▸ Problem to solve: Wherever the string "dias" shows up in the data below, copy the whole line.

▸ Given data:

----

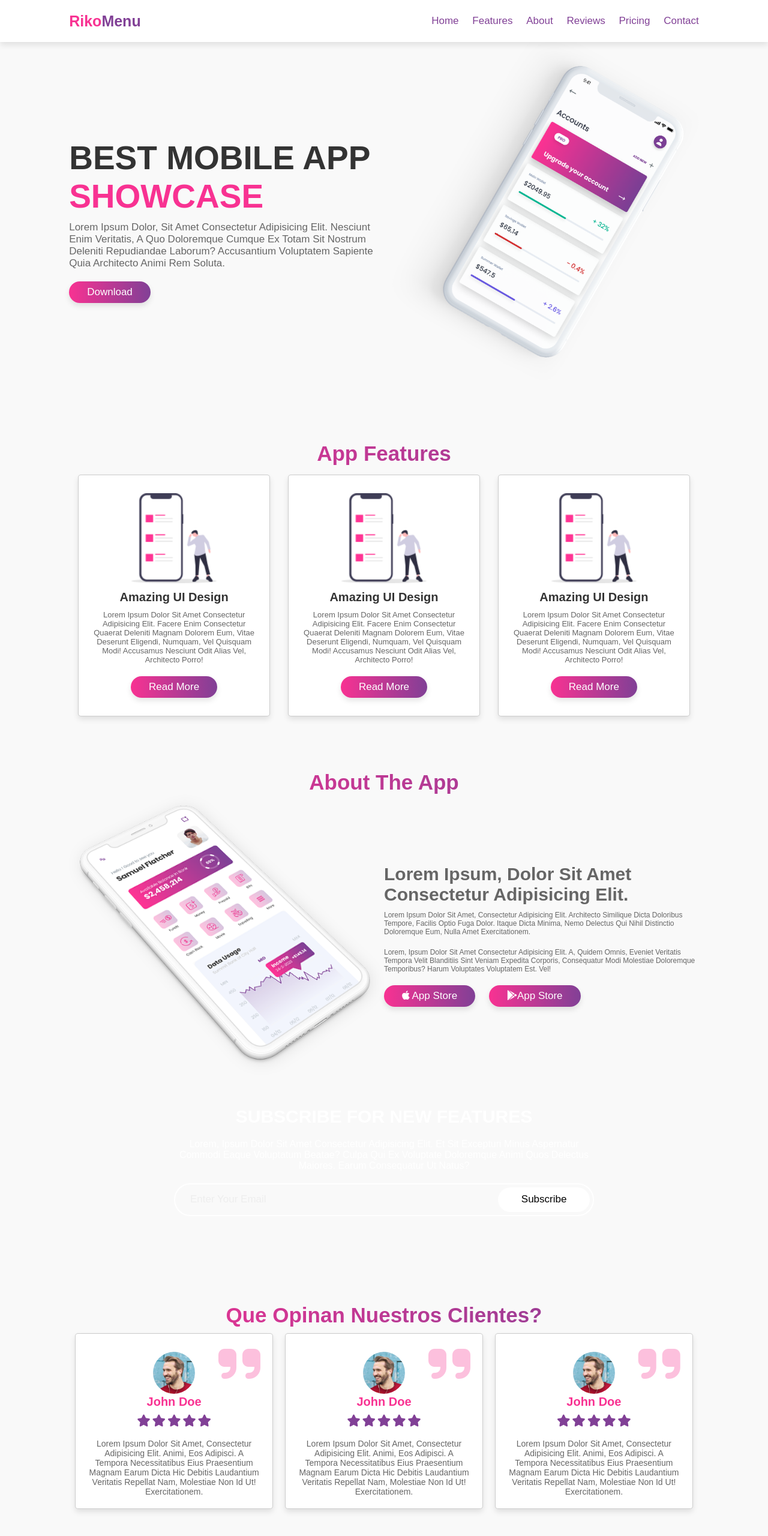
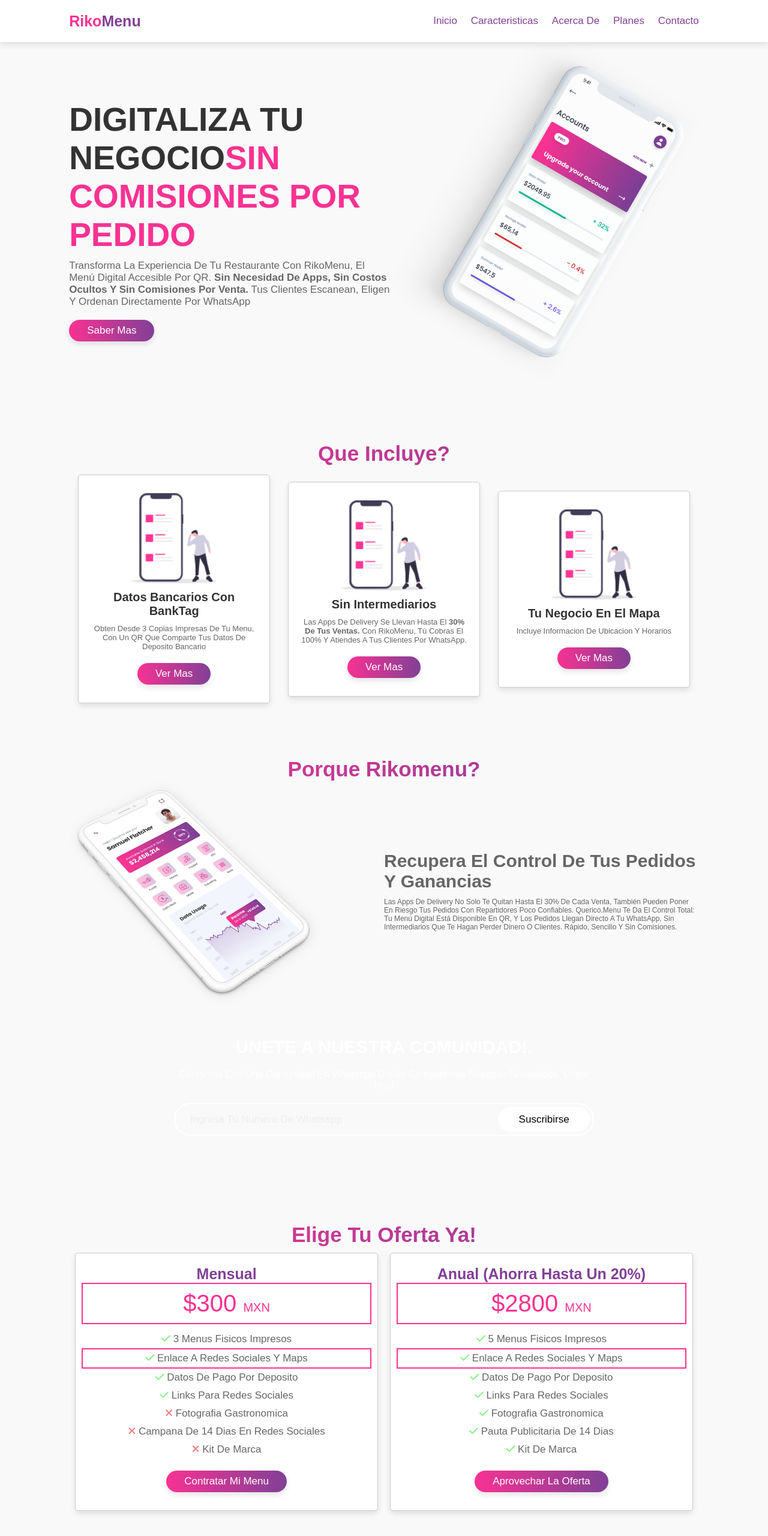
Before and after one commit to zentyk/ricomenu.digital, a website built with Vite: page index.html in a window 1280 px wide. Shown: the top 2560 px of the page at 60% size. Built offline with nearby package versions, Linux system fonts and the light colour scheme; files whose address does not match are found by name.

Commit message:
Modifications for RikoMenu

```diff
--- a/index.html
+++ b/index.html
@@ -15,19 +15,20 @@
       <input type="checkbox" name="menu-bar" id="menu-bar">
       <label for="menu-bar" class="fas fa-bars"></label>
       <nav class="navbar">
-        <a href="#" id="home">Home</a>
-        <a href="#features">Features</a>
-        <a href="#about">About</a>
-        <a href="#reviews">Reviews</a>
-        <a href="#pricing">Pricing</a>
-        <a href="#contact">Contact</a>
+        <a href="#" id="home">Inicio</a>
+        <a href="#features">Caracteristicas</a>
+        <a href="#about">Acerca de</a>
+        <!--a href="#reviews">Reviews</a-->
+        <a href="#pricing">Planes</a>
+        <a href="#contact">Contacto</a>
       </nav>
     </header>
     <section class="home" id="home">
       <div class="content">
-        <h3>best mobile app <span>showcase</span></h3>
-        <p>Lorem ipsum dolor, sit amet consectetur adipisicing elit. Nesciunt enim veritatis, a quo doloremque cumque ex totam sit nostrum deleniti repudiandae laborum? Accusantium voluptatem sapiente quia architecto animi rem soluta.</p>
-        <a href="#" class="btn">download</a>
+        <h3>Digitaliza tu negocio<span>sin comisiones por pedido</span></h3>
+        <p>Transforma la experiencia de tu restaurante con RikoMenu, el menú digital accesible por QR. <strong>Sin necesidad de apps, sin costos ocultos y sin comisiones por venta.</strong>
+          Tus clientes escanean, eligen y ordenan directamente por WhatsApp</p>
+        <a href="#features" class="btn">Saber mas</a>
       </div>
 
       <div class="image">
@@ -35,41 +36,41 @@
       </div>
     </section>
     <section class="features" id="features">
-      <h1 class="heading">app features</h1>
+      <h1 class="heading">Que Incluye?</h1>
       <div class="box-container">
         <div class="box">
           <img src="./assets/image/f-icon1.png">
-          <h3>amazing UI design</h3>
-          <p>Lorem ipsum dolor sit amet consectetur adipisicing elit. Facere enim consectetur quaerat deleniti magnam dolorem eum, vitae deserunt eligendi, numquam, vel quisquam modi! Accusamus nesciunt odit alias vel, architecto porro!</p>
-          <a href="#" class="btn">read more</a>
+          <h3>Datos bancarios con <strong>BankTag</strong> </h3>
+          <p>Obten desde 3 copias impresas de tu menu, con un QR que comparte tus datos de deposito bancario</p>
+          <a href="#" class="btn">Ver mas</a>
         </div>
 
         <div class="box">
           <img src="./assets/image/f-icon1.png">
-          <h3>amazing UI design</h3>
-          <p>Lorem ipsum dolor sit amet consectetur adipisicing elit. Facere enim consectetur quaerat deleniti magnam dolorem eum, vitae deserunt eligendi, numquam, vel quisquam modi! Accusamus nesciunt odit alias vel, architecto porro!</p>
-          <a href="#" class="btn">read more</a>
+          <h3>Sin intermediarios</h3>
+          <p>Las apps de delivery se llevan hasta el <strong>30% de tus ventas.</strong> Con rikoMenu, tú cobras el 100% y atiendes a tus clientes por WhatsApp.</p>
+          <a href="#" class="btn">Ver mas</a>
         </div>
 
-
-      <div class="box">
+        <div class="box">
           <img src="./assets/image/f-icon1.png">
-          <h3>amazing UI design</h3>
-          <p>Lorem ipsum dolor sit amet consectetur adipisicing elit. Facere enim consectetur quaerat deleniti magnam dolorem eum, vitae deserunt eligendi, numquam, vel quisquam modi! Accusamus nesciunt odit alias vel, architecto porro!</p>
-          <a href="#" class="btn">read more</a>
-      </div>
+          <h3>Tu negocio en el mapa</h3>
+          <p>Incluye informacion de ubicacion y horarios</p>
+          <a href="#" class="btn">Ver mas</a>
+        </div>
     </section>
     <section class="about" id="about">
-      <h1 class="heading">About the app</h1>
+      <h1 class="heading">Porque rikomenu?</h1>
       <div class="column">
         <div class="image">
           <img src="./assets/image/about-img.png" alt="">
         </div>
         <div class="content">
-          <h3>Lorem ipsum, dolor sit amet consectetur adipisicing elit.</h3>
-          <p>Lorem ipsum dolor sit amet, consectetur adipisicing elit. Architecto similique dicta doloribus tempore, facilis optio fuga dolor. Itaque dicta minima, nemo delectus qui nihil distinctio doloremque eum, nulla amet exercitationem. </p>
-          <p>Lorem, ipsum dolor sit amet consectetur adipisicing elit. A, quidem omnis, eveniet veritatis tempora velit blanditiis sint veniam expedita corporis, consequatur modi molestiae doloremque temporibus? Harum voluptates voluptatem est. Vel! </p>
-          <div class="buttons">
+          <h3>Recupera el control de tus pedidos y ganancias</h3>
+          <p>Las apps de delivery no solo te quitan hasta el 30% de cada venta, también pueden poner en riesgo tus pedidos con repartidores poco confiables.
+            Querico.menu te da el control total: tu menú digital está disponible en QR, y los pedidos llegan directo a tu WhatsApp, sin intermediarios que te hagan perder dinero o clientes.
+            Rápido, sencillo y sin comisiones.</p>
+          <!--div class="buttons">
             <a href="#" class="btn">
               <i class="fab fa-apple"></i>
               app store
@@ -77,19 +78,19 @@
             <a href="#" class="btn">
               <i class="fab fa-google-play"></i>app store
             </a>
-          </div>
+          </div-->
         </div>
       </div>
     </section>
     <div class="newsletter">
-      <h3>Subscribe for new Features</h3>
-      <p>Lorem, ipsum dolor sit amet consectetur adipisicing elit. Et sit excepturi minus aspernatur commodi eaque voluptatum beatae? Culpa qui ex voluptate doloremque animi quos delectus maiores. Earum consequatur ut natus?</p>
+      <h3>Unete a nuestra comunidad!.</h3>
+      <p>Contamos con una comunidad en whatsapp donde compartimos nuestras novedades, unete hoy!</p>
       <form action="">
-        <input type="email" name="email" id="email" placeholder="Enter your email">
-        <input type="submit" value="subscribe">
+        <input type="phone" name="phone" id="phone" placeholder="Ingresa tu numero de whatsapp">
+        <input type="submit" value="suscribirse">
       </form>
     </div>
-    <section class="review" id="reviews">
+    <!--section class="review" id="reviews">
       <h1 class="heading">Que opinan nuestros clientes?</h1>
       <div class="box-container">
         <div class="box">
@@ -144,41 +145,45 @@
           </div>
         </div>
       </div>
-    </section>
+    </section-->
     <section class="pricing" id="pricing">
-      <h1 class="heading">Our Pricing Plans</h1>
+      <h1 class="heading">Elige tu oferta ya!</h1>
       <div class="box-container">
         <div class="box">
-          <h3 class="title">basic</h3>
+          <h3 class="title">Mensual</h3>
           <div class="price">
-            $10 <span>/month</span>
+            $300 <span>MXN</span>
           </div>
           <ul>
-            <li><i class="fas fa-check"></i>+1000 Downloads</li>
-            <li><i class="fas fa-check"></i>+1000 Downloads</li>
-            <li><i class="fas fa-check"></i>+1000 Downloads</li>
-            <li><i class="fas fa-check"></i>+1000 Downloads</li>
-            <li><i class="fas fa-check"></i>+1000 Downloads</li>
+            <li><i class="fas fa-check"></i> 3 Menus fisicos impresos</li>
+            <li><i class="fas fa-check"></i> Enlace a redes sociales y Maps</li>
+            <li><i class="fas fa-check"></i> Datos de pago por deposito</li>
+            <li><i class="fas fa-check"></i> Links para redes sociales</li>
+            <li><i class="fas fa-times"></i> Fotografia Gastronomica</li>
+            <li><i class="fas fa-times"></i> Campana de 14 dias en redes sociales</li>
+            <li><i class="fas fa-times"></i> Kit de Marca</li>
           </ul>
-          <a href="#" class="btn">Check Out</a>
+          <a href="#" class="btn">Contratar mi menu</a>
         </div>
 
         <div class="box">
-          <h3 class="title">basic</h3>
+          <h3 class="title">Anual (ahorra hasta un 20%)</h3>
           <div class="price">
-            $10 <span>/month</span>
+            $2800 <span> MXN</span>
           </div>
           <ul>
-            <li><i class="fas fa-check"></i>+1000 Downloads</li>
-            <li><i class="fas fa-check"></i>+1000 Downloads</li>
-            <li><i class="fas fa-check"></i>+1000 Downloads</li>
-            <li><i class="fas fa-check"></i>+1000 Downloads</li>
-            <li><i class="fas fa-check"></i>+1000 Downloads</li>
+            <li><i class="fas fa-check"></i> 5 Menus fisicos impresos</li>
+            <li><i class="fas fa-check"></i> Enlace a redes sociales y Maps</li>
+            <li><i class="fas fa-check"></i> Datos de pago por deposito</li>
+            <li><i class="fas fa-check"></i> Links para redes sociales</li>
+            <li><i class="fas fa-check"></i> Fotografia Gastronomica</li>
+            <li><i class="fas fa-check"></i> Pauta publicitaria de 14 dias</li>
+            <li><i class="fas fa-check"></i> Kit de Marca</li>
           </ul>
-          <a href="#" class="btn">Check Out</a>
+          <a href="#" class="btn">Aprovechar la oferta</a>
         </div>
 
-        <div class="box">
+        <!--div class="box">
           <h3 class="title">basic</h3>
           <div class="price">
             $10 <span>/month</span>
@@ -191,77 +196,73 @@
             <li><i class="fas fa-check"></i>+1000 Downloads</li>
           </ul>
           <a href="#" class="btn">Check Out</a>
-        </div>
+        </div-->
       </div>
     </section>
     <section class="contact" id="contact">
-      <h1 class="heading">contact us</h1>
       <div class="image">
         <img src="./assets/image/contact-img.png" alt="">
       </div>
       <form action="">
+        <h1 class="heading">Necesitas algo mas?</h1>
         <div class="inputBox">
           <input type="text" name="name" id="name" required>
-          <label for="name">name</label>
-        </div>
-
-        <div class="inputBox">
-          <input type="email" name="email" id="email" required>
-          <label for="name">e-mail</label>
+          <label for="name">Nombre</label>
         </div>
 
         <div class="inputBox">
           <input type="phone" name="phone" id="phone" required>
-          <label for="name">phone</label>
+          <label for="name">Telefono</label>
         </div>
 
         <div class="inputBox">
           <textarea name="message" id="message" cols="30" rows="10" required>
             </textarea>
-          <label for="name">message</label>
+          <label for="name">Envianos un mensaje</label>
         </div>
 
-        <input type="submit" class="btn" value="send message">
+        <input type="submit" class="btn" value="Contactar por whatsap">
       </form>
     </section>
     <div class="footer">
       <div class="box-container">
         <div class="box">
-          <h3>About Us</h3>
-          <p>Lorem ipsum dolor sit amet consectetur adipisicing elit. Magni earum natus impedit ratione similique eos. Assumenda quibusdam repudiandae neque dolor tempore autem? Tempora saepe nobis neque nihil reprehenderit, laborum error!</p>
-        </div>
-        <div class="box">
-          <h3>Quick Links</h3>
-
-          <a href="#">home</a>
-          <a href="#">features</a>
-          <a href="#">about</a>
-          <a href="#">review</a>
-          <a href="#">pricing</a>
-          <a href="#">contact</a>
+          <h3>Sobre nosotros</h3>
+          <p>RikoMenu es un producto de Servicios Nacionales Orthocana orientado a restaurantes y negocios del sector alimentario</p>
         </div>
 
         <div class="box">
-          <h3>Follow Us</h3>
+          <h3>Enlaces Utiles</h3>
 
-          <a href="#">facebook</a>
-          <a href="#">instagram</a>
-          <a href="#">tiktok</a>
-          <a href="#">linkedin</a>
+          <a href="#">Inicio</a>
+          <a href="#features">Caracteristicas</a>
+          <a href="#about">Acerca De</a>
+          <!--a href="#">Opiniones</a-->
+          <a href="#pricing">Precios</a>
+          <a href="#contact">Contacto</a>
         </div>
 
         <div class="box">
-          <h3>Contact Info</h3>
+          <h3>Ya nos sigues?</h3>
+          <a href="#">Facebook</a>
+          <a href="#">Youtube</a>
+          <a href="#">Tiktok</a>
+          <a href="#">Instagram</a>
+          <a href="#">LinkedIn</a>
+        </div>
+
+        <div class="box">
+          <h3>Soporte Tecnico</h3>
 
           <div class="info">
             <i class="fas fa-phone"></i>
-            <p>+525619331064 <br> +5513425720 </p>
+            <p>+525538903746</p>
           </div>
 
-          <div class="info">
+          <!--div class="info">
             <i class="fas fa-envelope"></i>
-            <p>evsa@sno.com <br> +5513425720 </p>
-          </div>
+            <p>soporte@sno.com</p>
+          </div-->
         </div>
       </div>
       <div class="credit">&copy; Servicios Nacionales Orthocana, 2025</div>
--- a/src/style.css
+++ b/src/style.css
@@ -204,8 +204,9 @@
 .about .column .content{
   flex: 1 1 40rem;
 }
+
 .about .column .image img{
-  width: 100%;
+  width: 80%;
 }
 
 .about .column .content h3{
@@ -246,7 +247,7 @@
   height: 5.5rem;
 }
 
-.newsletter form input[type="email"]{
+.newsletter form input[type="phone"]{
   padding: 0 2rem;
   font-size: 1.7rem;
   background:none;
@@ -256,7 +257,7 @@
   background: none;
 }
 
-.newsletter form input[type="email"]::placeholder{
+.newsletter form input[type="phone"]::placeholder{
   color: #eee;
   text-transform: capitalize;
 }
@@ -413,7 +414,7 @@
 .contact form{
   flex: 1 1 40px;
   padding: 2rem 3 rem;
-  border: 1rem solid rgba(0, 0, 0, 0.2);
+  border: .1rem solid rgba(0, 0, 0, 0.2);
   box-shadow: 0 0.5rem 1rem rgba(0, 0, 0, 0.1);
   border-radius: 0.5rem;
   background:#fff;
```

----

▸ Solution to this task:
+            <li><i class="fas fa-times"></i> Campana de 14 dias en redes sociales</li>
+            <li><i class="fas fa-check"></i> Pauta publicitaria de 14 dias</li>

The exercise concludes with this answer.